• _Try it_
Examine the material below. Gather every line in which the string "rowView" appears.

• _Input for this task_
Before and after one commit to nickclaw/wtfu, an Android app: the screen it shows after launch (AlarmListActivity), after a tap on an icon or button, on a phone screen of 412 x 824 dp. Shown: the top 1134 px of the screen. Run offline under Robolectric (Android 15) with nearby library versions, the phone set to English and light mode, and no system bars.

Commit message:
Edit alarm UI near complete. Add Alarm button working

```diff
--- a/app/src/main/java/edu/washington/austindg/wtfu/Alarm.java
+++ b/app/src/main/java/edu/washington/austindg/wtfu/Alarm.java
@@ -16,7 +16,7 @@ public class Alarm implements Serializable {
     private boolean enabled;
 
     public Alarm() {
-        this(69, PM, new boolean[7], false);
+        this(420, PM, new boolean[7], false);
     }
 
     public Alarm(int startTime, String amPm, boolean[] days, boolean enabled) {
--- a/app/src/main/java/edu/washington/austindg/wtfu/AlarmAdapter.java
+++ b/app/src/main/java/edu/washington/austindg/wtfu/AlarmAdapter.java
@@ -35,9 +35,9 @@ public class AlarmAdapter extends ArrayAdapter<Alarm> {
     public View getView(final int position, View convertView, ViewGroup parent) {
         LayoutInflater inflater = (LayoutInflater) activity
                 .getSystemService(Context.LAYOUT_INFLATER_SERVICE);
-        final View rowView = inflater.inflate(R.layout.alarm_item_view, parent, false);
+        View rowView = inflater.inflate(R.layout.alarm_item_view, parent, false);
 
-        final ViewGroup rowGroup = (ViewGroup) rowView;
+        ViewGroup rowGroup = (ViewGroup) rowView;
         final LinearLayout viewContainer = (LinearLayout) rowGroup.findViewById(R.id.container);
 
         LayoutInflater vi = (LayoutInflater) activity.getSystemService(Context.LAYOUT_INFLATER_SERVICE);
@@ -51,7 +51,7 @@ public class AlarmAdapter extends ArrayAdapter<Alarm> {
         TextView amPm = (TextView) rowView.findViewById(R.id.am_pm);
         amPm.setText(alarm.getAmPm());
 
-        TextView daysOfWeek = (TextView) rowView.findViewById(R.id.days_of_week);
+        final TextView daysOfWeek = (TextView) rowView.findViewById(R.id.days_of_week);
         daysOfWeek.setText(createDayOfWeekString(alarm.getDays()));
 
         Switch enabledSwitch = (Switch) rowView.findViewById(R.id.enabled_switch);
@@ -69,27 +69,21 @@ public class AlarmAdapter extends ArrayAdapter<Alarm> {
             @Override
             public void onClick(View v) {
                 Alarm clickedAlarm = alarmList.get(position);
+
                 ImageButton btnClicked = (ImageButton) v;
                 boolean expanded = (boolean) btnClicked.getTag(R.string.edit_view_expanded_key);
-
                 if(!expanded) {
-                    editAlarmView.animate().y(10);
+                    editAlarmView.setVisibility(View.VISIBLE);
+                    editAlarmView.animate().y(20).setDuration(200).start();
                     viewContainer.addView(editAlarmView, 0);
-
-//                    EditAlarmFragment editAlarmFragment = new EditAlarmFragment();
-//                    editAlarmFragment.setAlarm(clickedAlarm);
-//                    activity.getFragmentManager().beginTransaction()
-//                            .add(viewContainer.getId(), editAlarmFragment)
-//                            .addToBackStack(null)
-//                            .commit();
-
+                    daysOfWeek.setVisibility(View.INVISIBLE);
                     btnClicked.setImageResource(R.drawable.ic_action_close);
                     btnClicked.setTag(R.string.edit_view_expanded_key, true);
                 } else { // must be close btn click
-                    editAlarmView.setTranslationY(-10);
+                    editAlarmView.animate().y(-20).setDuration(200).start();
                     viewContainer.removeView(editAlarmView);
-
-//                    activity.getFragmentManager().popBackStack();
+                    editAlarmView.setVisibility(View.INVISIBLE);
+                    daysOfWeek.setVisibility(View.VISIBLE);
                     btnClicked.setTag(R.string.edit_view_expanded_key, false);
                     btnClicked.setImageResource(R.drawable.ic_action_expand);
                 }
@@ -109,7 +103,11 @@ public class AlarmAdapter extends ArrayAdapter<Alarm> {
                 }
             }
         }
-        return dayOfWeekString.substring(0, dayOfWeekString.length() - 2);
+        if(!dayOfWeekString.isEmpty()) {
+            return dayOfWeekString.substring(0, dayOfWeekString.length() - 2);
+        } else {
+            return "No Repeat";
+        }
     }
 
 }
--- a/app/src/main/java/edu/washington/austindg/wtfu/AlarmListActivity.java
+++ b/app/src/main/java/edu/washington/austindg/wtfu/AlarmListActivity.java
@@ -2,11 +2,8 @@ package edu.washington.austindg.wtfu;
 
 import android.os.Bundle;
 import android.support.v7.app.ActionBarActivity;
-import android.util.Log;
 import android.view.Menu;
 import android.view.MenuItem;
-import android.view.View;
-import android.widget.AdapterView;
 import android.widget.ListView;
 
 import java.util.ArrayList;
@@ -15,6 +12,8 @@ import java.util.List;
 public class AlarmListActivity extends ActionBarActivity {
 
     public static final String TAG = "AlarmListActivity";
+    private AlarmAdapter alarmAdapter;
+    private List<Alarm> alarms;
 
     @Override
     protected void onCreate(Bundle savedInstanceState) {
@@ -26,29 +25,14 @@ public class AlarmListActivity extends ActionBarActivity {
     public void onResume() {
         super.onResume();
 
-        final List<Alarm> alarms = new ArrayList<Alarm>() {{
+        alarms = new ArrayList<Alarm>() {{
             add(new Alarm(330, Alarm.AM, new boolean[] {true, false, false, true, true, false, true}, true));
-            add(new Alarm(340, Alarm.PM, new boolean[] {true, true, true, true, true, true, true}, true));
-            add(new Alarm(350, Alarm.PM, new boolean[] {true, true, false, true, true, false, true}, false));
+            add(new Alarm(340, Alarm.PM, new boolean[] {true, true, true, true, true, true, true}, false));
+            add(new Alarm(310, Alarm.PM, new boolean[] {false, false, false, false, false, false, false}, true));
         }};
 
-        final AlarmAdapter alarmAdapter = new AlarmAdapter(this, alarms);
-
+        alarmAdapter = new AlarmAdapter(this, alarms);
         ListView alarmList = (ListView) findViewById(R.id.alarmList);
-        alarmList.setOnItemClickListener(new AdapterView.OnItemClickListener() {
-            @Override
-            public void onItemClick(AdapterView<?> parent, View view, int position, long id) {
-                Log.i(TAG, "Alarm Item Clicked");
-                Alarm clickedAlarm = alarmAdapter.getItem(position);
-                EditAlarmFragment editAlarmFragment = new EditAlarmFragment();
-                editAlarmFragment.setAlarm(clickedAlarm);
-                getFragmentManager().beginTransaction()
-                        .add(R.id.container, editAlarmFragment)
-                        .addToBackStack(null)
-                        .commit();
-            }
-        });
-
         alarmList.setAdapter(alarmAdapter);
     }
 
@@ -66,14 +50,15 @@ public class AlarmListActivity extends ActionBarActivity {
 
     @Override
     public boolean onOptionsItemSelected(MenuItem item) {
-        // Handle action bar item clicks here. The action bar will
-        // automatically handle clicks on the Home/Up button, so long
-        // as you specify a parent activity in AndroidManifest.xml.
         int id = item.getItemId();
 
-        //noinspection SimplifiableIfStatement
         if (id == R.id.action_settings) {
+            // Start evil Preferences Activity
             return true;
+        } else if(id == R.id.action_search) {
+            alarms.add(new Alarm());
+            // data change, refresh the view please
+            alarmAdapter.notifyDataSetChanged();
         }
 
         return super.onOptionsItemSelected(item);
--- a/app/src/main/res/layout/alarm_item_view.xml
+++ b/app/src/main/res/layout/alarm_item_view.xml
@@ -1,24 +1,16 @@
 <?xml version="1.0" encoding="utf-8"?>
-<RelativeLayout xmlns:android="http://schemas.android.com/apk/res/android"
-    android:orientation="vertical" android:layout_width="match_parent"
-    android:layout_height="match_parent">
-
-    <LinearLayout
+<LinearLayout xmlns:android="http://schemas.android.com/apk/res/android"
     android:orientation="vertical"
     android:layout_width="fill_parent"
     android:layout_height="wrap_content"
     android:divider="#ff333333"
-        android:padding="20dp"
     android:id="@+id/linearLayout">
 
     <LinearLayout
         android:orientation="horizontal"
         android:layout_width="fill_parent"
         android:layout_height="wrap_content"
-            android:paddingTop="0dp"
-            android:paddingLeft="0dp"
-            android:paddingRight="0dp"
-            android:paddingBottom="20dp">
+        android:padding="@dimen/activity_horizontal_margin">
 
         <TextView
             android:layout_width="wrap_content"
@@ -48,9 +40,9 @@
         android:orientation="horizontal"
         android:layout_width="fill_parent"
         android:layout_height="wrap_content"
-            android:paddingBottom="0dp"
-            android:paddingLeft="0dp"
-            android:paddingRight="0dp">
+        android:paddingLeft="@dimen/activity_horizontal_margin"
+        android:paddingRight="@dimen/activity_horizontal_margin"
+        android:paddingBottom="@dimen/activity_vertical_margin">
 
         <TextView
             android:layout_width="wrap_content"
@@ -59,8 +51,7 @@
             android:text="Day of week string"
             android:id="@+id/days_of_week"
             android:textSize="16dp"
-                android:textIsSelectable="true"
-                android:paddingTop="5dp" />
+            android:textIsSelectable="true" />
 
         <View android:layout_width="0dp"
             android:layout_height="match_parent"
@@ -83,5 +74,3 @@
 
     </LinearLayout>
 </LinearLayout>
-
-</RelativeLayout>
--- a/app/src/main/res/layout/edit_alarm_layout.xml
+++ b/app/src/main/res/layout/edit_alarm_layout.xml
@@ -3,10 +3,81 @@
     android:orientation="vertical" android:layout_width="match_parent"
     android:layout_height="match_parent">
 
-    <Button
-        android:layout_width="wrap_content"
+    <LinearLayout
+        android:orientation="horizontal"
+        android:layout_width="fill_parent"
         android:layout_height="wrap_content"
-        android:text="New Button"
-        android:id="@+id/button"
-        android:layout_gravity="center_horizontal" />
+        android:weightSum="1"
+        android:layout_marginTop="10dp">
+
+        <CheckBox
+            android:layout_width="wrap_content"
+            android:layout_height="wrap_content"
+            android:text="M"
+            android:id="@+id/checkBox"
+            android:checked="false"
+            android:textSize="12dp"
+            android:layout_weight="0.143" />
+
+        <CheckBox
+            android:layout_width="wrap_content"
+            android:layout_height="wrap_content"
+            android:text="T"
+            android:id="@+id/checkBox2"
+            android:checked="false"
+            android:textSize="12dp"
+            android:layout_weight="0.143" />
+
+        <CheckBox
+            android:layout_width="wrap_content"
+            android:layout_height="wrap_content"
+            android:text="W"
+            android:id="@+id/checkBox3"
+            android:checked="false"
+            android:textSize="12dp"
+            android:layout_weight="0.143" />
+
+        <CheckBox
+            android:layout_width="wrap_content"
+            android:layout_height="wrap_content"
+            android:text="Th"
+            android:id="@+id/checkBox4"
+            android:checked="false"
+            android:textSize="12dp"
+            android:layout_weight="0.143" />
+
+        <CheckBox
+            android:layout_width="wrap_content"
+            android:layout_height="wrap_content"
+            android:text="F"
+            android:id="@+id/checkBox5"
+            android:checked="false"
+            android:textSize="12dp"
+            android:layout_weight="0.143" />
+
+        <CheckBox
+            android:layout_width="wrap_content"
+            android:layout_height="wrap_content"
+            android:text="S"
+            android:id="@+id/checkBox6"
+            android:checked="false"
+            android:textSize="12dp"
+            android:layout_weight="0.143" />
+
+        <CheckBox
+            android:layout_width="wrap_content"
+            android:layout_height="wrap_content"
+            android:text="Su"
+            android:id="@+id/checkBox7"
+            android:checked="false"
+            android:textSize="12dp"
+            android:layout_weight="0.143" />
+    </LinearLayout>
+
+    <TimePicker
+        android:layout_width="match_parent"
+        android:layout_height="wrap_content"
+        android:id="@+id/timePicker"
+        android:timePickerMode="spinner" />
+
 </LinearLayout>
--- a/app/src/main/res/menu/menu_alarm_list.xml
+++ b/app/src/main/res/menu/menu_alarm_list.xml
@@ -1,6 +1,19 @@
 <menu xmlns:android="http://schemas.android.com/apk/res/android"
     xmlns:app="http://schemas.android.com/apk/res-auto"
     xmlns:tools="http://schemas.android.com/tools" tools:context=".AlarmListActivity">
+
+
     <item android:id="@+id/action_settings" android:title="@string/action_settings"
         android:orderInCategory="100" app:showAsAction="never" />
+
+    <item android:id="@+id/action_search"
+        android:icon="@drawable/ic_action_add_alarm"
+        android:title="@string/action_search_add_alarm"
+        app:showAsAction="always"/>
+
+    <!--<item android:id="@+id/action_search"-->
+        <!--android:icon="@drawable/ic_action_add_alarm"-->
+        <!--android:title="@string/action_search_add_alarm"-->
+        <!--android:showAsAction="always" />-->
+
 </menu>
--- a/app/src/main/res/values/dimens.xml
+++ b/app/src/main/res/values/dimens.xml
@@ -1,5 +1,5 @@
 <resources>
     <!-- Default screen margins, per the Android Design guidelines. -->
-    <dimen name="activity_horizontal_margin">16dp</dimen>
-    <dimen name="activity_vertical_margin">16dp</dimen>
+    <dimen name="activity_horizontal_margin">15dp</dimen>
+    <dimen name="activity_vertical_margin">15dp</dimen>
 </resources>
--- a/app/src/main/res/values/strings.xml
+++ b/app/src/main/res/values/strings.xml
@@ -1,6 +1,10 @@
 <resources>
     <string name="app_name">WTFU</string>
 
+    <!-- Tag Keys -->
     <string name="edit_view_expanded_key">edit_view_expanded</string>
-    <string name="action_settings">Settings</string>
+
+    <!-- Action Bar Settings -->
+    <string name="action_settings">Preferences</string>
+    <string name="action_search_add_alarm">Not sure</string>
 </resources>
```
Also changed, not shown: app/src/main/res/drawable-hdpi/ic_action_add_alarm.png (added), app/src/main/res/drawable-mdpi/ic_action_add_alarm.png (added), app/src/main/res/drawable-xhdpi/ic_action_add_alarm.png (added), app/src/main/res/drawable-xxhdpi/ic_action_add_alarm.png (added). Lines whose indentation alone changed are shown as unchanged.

• _Output below_
-        final View rowView = inflater.inflate(R.layout.alarm_item_view, parent, false);
+        View rowView = inflater.inflate(R.layout.alarm_item_view, parent, false);
-        final ViewGroup rowGroup = (ViewGroup) rowView;
+        ViewGroup rowGroup = (ViewGroup) rowView;
         TextView amPm = (TextView) rowView.findViewById(R.id.am_pm);
-        TextView daysOfWeek = (TextView) rowView.findViewById(R.id.days_of_week);
+        final TextView daysOfWeek = (TextView) rowView.findViewById(R.id.days_of_week);
         Switch enabledSwitch = (Switch) rowView.findViewById(R.id.enabled_switch);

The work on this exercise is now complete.